Monday, July 21, 2008
Darwinism and Table Soccer
The seven hour bus trip from Santiago to La Serena was a piece of cake. We took a taxi to the terminal of Tur-Bus, and found there a level of organisation as good as any airport. Our tickets already specified the bay number that the bus would use. We bought some food for the trip and got settled in on board. No checkin, no security - and no delays.
The place that 'Nonna Carla' had chosen for us was outside the centre of the town, just by the beach. It's clearly not swimming weather right now, but the seafront made a good place to walk. I noticed a blue sign right by the water with a picture of a huge wave on it. On closer examination it turned out to be an indication for the escape route in case of a tsunami. Nothing is left to chance in La Serena - the sign pointed away from the ocean. Darwin, like God, is being relegated to ever smaller spheres of influence by modern man.
Our hotel was actually a park of cabañas - tiny self-catering cabins that are perfect for Summer, but definitely not made to retain heat. But we were fine with it. We were glad to be out of a smoggy city, and Nina and Sara soon found little friends around the park. For families based in Santiago, La Serena is the holiday destination of choice. The Winter school holidays are on right now, so the girls (and Letizia and I) were able to resume the sport that practically defined our week in Fiji: table soccer. In Fiji, I did my impression of Little Britain's Competitive Dad, doing a lap of the table on every goal, punching the air, and generally bewildering my young (and now that I think of it, slightly cross-eyed) opponent. And yet he kept coming back for more. Sucker!!! In La Serena I tried to suppress this instinct when playing Filipe, an 11-year-old Santiago boy. And I almost succeeded. In any case, we have decided that table-soccer (or tacataca as it is known in Chile) is the sport for the Lawlor family, combining as it does a minimal fitness requirement, no dedication whatsoever and a take-no-prisoners approach to gratuitous displays of victory. We'll be acquiring a table when we get home (though we have nowhere to put it, as the funds that might have gone into converting the attic went into this trip instead).

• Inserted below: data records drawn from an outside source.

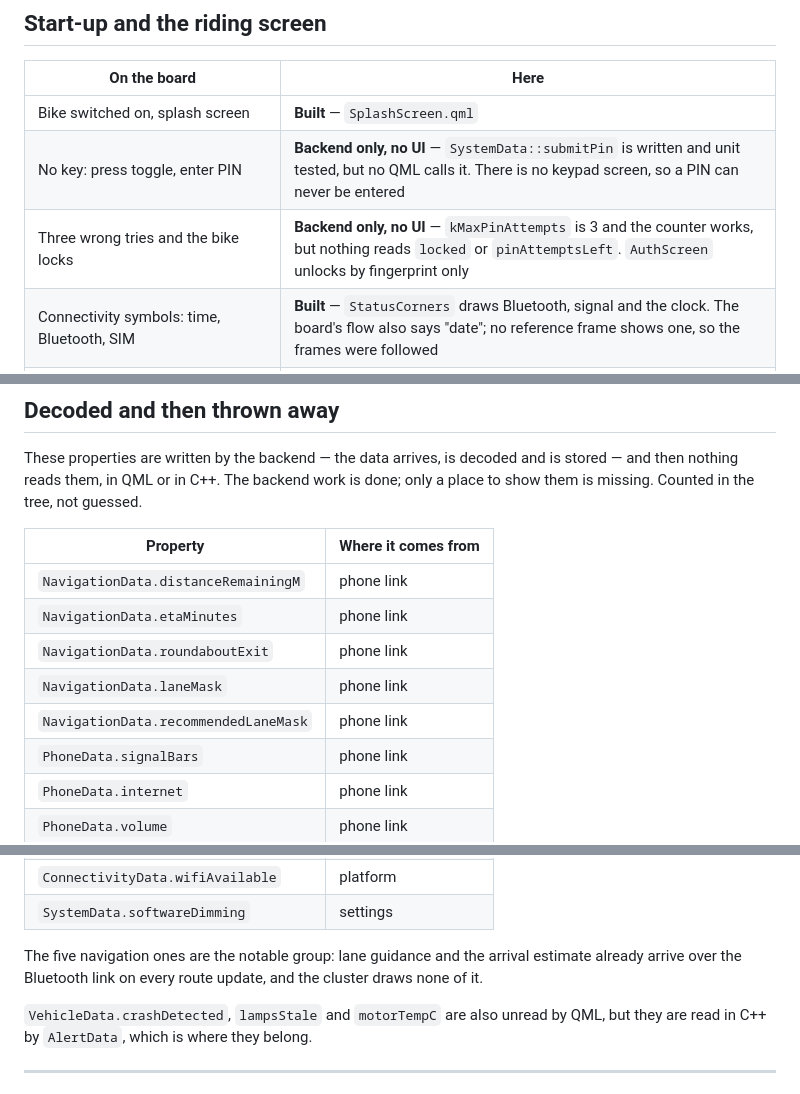
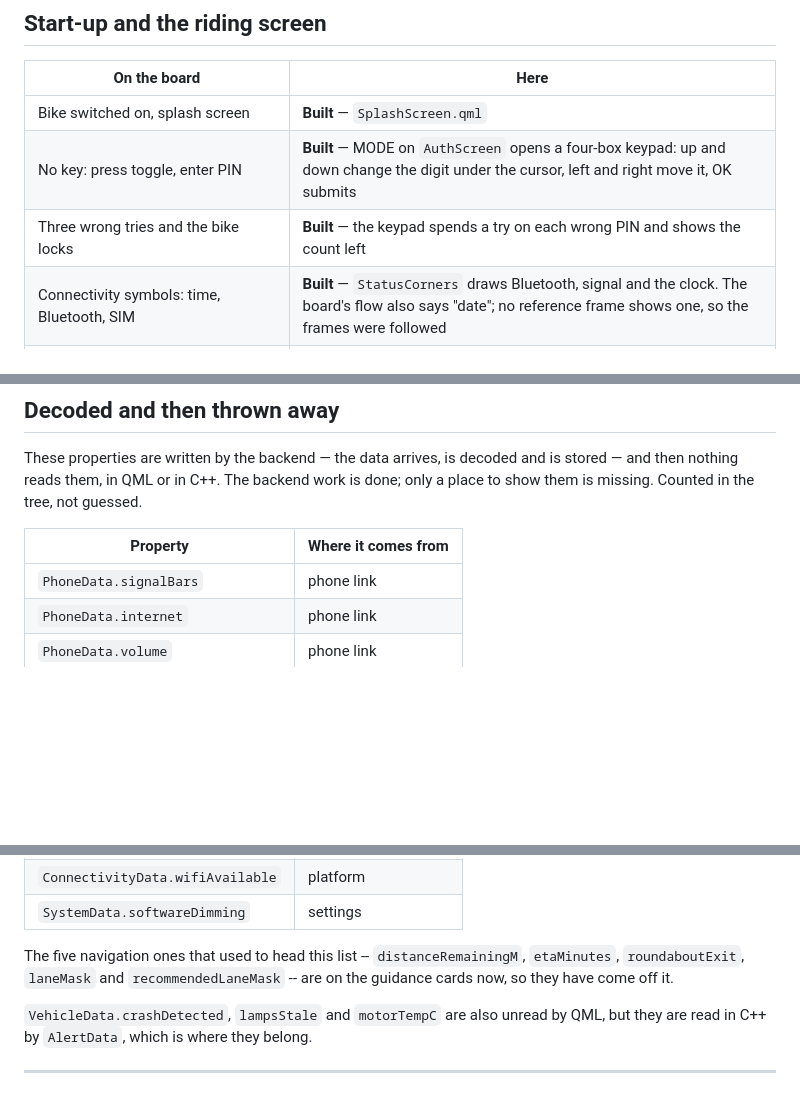
Before and after one commit to cppqtdev/EVBikes, a Markdown page: docs/18-design-board-coverage.md, 3 parts joined by grey strips. Rendered like a GitHub page; blank space fills up the shorter version.

Commit message:
docs: bring the board coverage up to date
The PIN rows, the navigation row and the motorcycle status row describe what
is built now. The five navigation properties come off the decoded-but-unused
table, since the guidance cards read them.

```diff
--- a/docs/18-design-board-coverage.md
+++ b/docs/18-design-board-coverage.md
@@ -15,8 +15,8 @@ Typography and palette on the board match what is in the tree: Inter, and
 | On the board | Here |
 |---|---|
 | Bike switched on, splash screen | **Built** — `SplashScreen.qml` |
-| No key: press toggle, enter PIN | **Backend only, no UI** — `SystemData::submitPin` is written and unit tested, but no QML calls it. There is no keypad screen, so a PIN can never be entered |
-| Three wrong tries and the bike locks | **Backend only, no UI** — `kMaxPinAttempts` is 3 and the counter works, but nothing reads `locked` or `pinAttemptsLeft`. `AuthScreen` unlocks by fingerprint only |
+| No key: press toggle, enter PIN | **Built** — MODE on `AuthScreen` opens a four-box keypad: up and down change the digit under the cursor, left and right move it, OK submits |
+| Three wrong tries and the bike locks | **Built** — the keypad spends a try on each wrong PIN and shows the count left |
 | Connectivity symbols: time, Bluetooth, SIM | **Built** — `StatusCorners` draws Bluetooth, signal and the clock. The board's flow also says "date"; no reference frame shows one, so the frames were followed |
 | Speedometer | **Built**, two styles |
 | Mode, toggled between Eco, Normal and Sport | **Built** |
@@ -83,11 +83,6 @@ done; only a place to show them is missing. Counted in the tree, not guessed.
 
 | Property | Where it comes from |
 |---|---|
-| `NavigationData.distanceRemainingM` | phone link |
-| `NavigationData.etaMinutes` | phone link |
-| `NavigationData.roundaboutExit` | phone link |
-| `NavigationData.laneMask` | phone link |
-| `NavigationData.recommendedLaneMask` | phone link |
 | `PhoneData.signalBars` | phone link |
 | `PhoneData.internet` | phone link |
 | `PhoneData.volume` | phone link |
@@ -100,9 +95,9 @@ done; only a place to show them is missing. Counted in the tree, not guessed.
 | `ConnectivityData.wifiAvailable` | platform |
 | `SystemData.softwareDimming` | settings |
 
-The five navigation ones are the notable group: lane guidance and the arrival
-estimate already arrive over the Bluetooth link on every route update, and the
-cluster draws none of it.
+The five navigation ones that used to head this list -- `distanceRemainingM`,
+`etaMinutes`, `roundaboutExit`, `laneMask` and `recommendedLaneMask` -- are on
+the guidance cards now, so they have come off it.
 
 `VehicleData.crashDetected`, `lampsStale` and `motorTempC` are also unread by
 QML, but they are read in C++ by `AlertData`, which is where they belong.
```
Also changed, not shown: other parts of docs/18-design-board-coverage.md (+2 -2 lines).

Across the road from our cabañas we found a great steak restaurant. For less than 7 euros I got one of the best filets I've ever enjoyed. 400g of rosey-on-the-inside, al-dente-on-the-outside happiness. Our waiter turned out to have a very unusual first name. He was called Darwin. I know that Charles Darwin passed this way before on The Beagle. But I didn't think he had left his own genetic imprint on the place. Could this man in front of me be the fruit of Charles Darwin's own long forgotten experiment in heredity, I wondered? Apparently not - it seems that his father was a scientist and named his son out of reverence for a great scientific thinker. (It might have been kinder to simply call him Charles). I was tempted to ask him what names his siblings were carrying around (Copernicus is working desserts tonight and it's Einstein's night off). But he still had all the steak-knives in his hand so I though better of it. I also didn't find out if he shared my concerns about the negative effect that the tsunami sign might have on the future of the local gene pool. Some times it's safer to be on the other side of a nice big language barrier.
La Serena has a great deal more to offer than steak and table soccer of course. We took some time to stroll around the city centre, browse in a pretty covered market, and have a reasonably priced meal or two. But oddly enough, table soccer and walks along the beach (including a few goes on a bungy trampoline for Nina and Sara) was all we really wanted. The girls had had to deal with 4 days in Santiago with very little to do except watch their parents disintegrate due to lack of sleep (probably not such a bad passtime for most kids, but not nearly as good if you can't have a laugh with your friends about it). La Serena offered them a chance to just do what they wanted to do. Apart from a quick tour of a surprisingly good archeological museum - which included an orginal maoi statue from Easter Island - we contented ourselves with strolling, eating, ping-pong and table soccer. As far as this family is concerned, La Serena was a GOOOOOOOOAAAAAAAAAAALLLLLLLLLLLLLL!!!!!!!!!
Nina and Sara, ready for the bus to get out of Santiago.